A study carried out by the World Health Organisation has shown that the Covid-19 vaccine has saved hundreds of thousands of lives in over 30 countries in Europe, although the vaccine on its own is not enough.

Dr Natasha Azzopardi Muscat, World Health Organisation Regional Director for the European Region, stressed that on the threshold of winter and with the number of cases increasing, we should continue to follow prevention measures including the wearing of masks.

“Where possible, when one is indoors, with other people, in schools, universities, workplaces when one is not outdoors but in an enclosed area, the mask helps. A second point is that Malta is blessed with a climate that has not been unkind so far and one can dine out rather than indoors and keep windows open for better circulation of air.”

The World Health Organisation believes that with the vaccination and its booster and with measures, it is possible that its forecast of up to half a million deaths from Covid between now and March will not materialise.

During the TVAM programme, Dr Azzopardi Muscat did not exclude that there may be those who will require an annual vaccination against Covid, just as with influenza. She added, however, that the pandemic has hardly been around for two years and studies are ongoing about the number of vaccine doses needed as well as frequency, to achieve good immunity.

“It could be, although we are not certain, that this situation will resemble that of influenza, and every season with the onset of winter there will be a band of people who will need to be vaccinated. We still don’t know, it is too early, but we have to be prepared for every eventuality.”
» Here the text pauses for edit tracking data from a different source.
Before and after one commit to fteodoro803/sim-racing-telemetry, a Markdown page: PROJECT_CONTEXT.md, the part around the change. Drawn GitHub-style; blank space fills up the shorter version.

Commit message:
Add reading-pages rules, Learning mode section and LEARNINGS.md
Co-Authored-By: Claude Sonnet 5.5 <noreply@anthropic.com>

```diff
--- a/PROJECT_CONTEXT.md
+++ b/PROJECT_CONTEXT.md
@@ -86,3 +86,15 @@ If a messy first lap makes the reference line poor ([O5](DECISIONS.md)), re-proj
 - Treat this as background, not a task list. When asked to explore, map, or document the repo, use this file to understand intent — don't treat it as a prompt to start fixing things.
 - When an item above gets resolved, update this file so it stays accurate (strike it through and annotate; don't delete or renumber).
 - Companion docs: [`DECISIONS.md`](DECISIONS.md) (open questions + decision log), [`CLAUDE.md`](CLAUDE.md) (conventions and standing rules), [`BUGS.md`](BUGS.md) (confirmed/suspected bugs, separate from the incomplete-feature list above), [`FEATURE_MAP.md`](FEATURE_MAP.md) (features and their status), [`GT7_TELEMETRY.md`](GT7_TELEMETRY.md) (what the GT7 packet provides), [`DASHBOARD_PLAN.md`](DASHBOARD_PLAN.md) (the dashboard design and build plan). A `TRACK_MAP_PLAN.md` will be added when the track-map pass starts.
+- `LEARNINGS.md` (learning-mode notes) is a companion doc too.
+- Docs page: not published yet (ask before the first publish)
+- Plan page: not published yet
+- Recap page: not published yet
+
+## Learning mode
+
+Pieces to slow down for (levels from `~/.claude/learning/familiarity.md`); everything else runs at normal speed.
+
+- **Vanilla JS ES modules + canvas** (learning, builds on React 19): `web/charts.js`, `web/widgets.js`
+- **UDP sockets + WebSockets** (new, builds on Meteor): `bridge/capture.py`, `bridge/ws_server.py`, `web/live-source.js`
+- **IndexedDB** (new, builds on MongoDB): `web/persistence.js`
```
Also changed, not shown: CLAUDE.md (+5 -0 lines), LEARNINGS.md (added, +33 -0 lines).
Dr Azzopardi Muscat further stated that countries that did not retain prevention measures, or that stopped the measures completely, and where not enough people have received the vaccine, are experiencing what she described as “an explosive cocktail” because they are seeing an increase in cases and more deaths. She added, however, that in countries like Malta where vaccinations have been high and where the third dose is being given to vulnerable persons, the number of deaths is not increasing at the same rate as cases.